*** Data to use ***
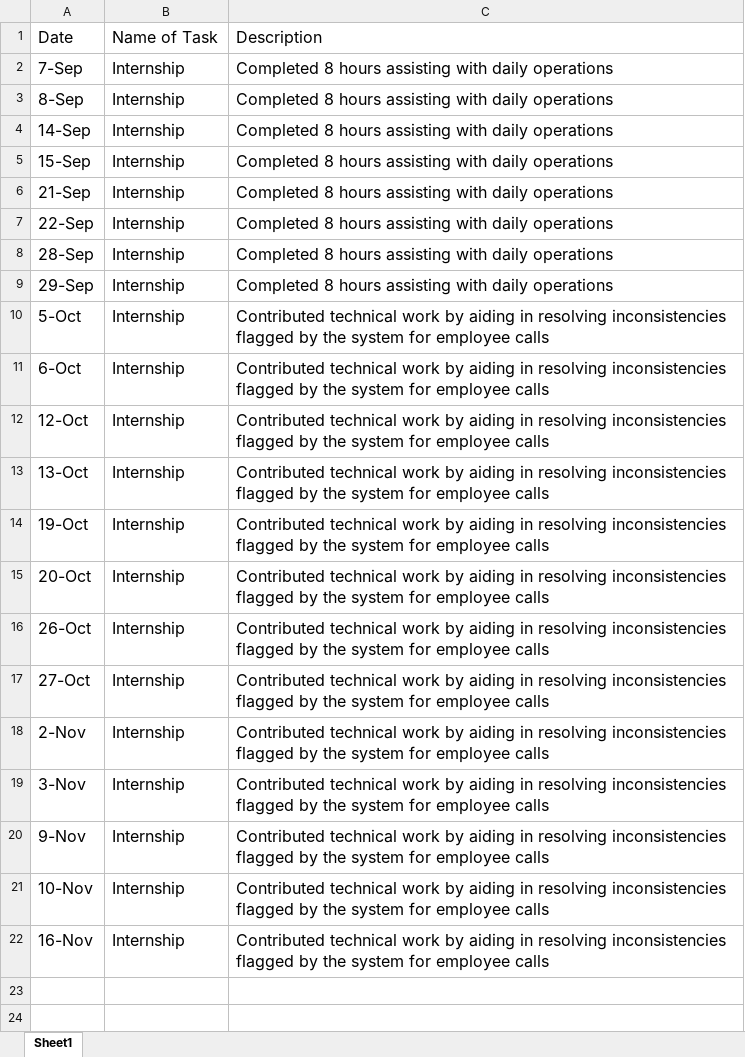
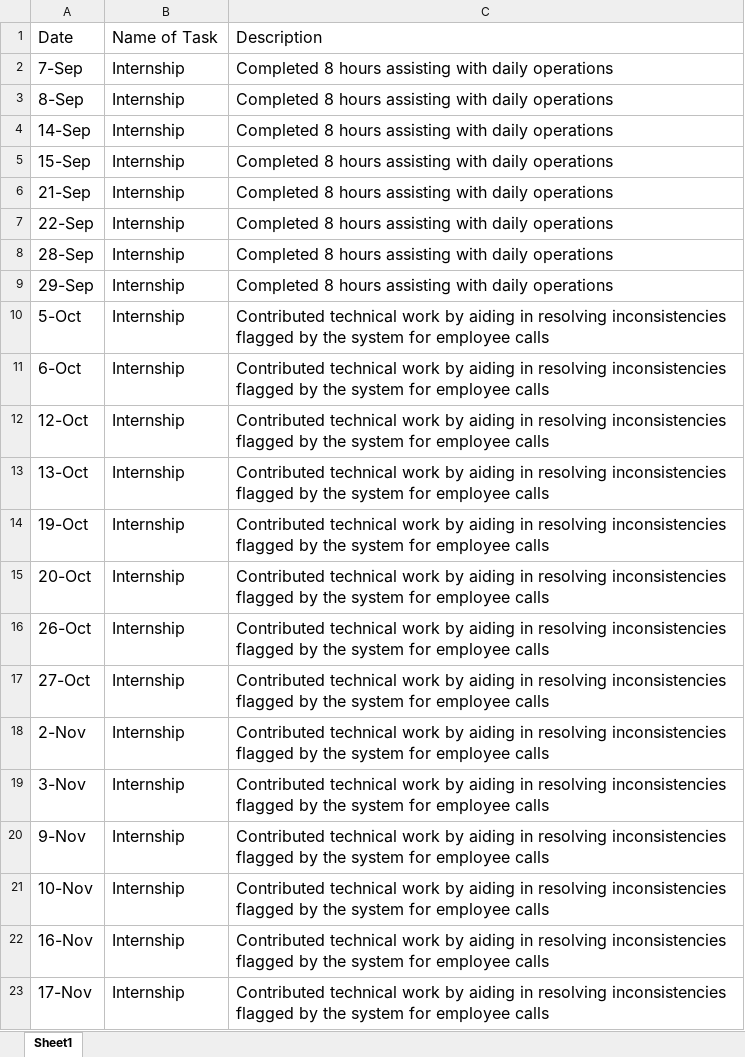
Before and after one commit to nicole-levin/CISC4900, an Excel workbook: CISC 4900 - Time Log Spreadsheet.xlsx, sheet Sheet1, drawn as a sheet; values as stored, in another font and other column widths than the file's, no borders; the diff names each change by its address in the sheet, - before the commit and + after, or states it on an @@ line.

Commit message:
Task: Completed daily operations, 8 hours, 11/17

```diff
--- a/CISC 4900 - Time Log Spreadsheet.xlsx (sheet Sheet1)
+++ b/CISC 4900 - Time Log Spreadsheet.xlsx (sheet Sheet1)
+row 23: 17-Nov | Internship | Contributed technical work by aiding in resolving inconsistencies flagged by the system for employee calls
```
*** End of Data to use ***
Exercise details
Find all the lines containing "sheet" in the material, then copy them.

Exercise response
Before and after one commit to nicole-levin/CISC4900, an Excel workbook: CISC 4900 - Time Log Spreadsheet.xlsx, sheet Sheet1, drawn as a sheet; values as stored, in another font and other column widths than the file's, no borders; the diff names each change by its address in the sheet, - before the commit and + after, or states it on an @@ line.
--- a/CISC 4900 - Time Log Spreadsheet.xlsx (sheet Sheet1)
+++ b/CISC 4900 - Time Log Spreadsheet.xlsx (sheet Sheet1)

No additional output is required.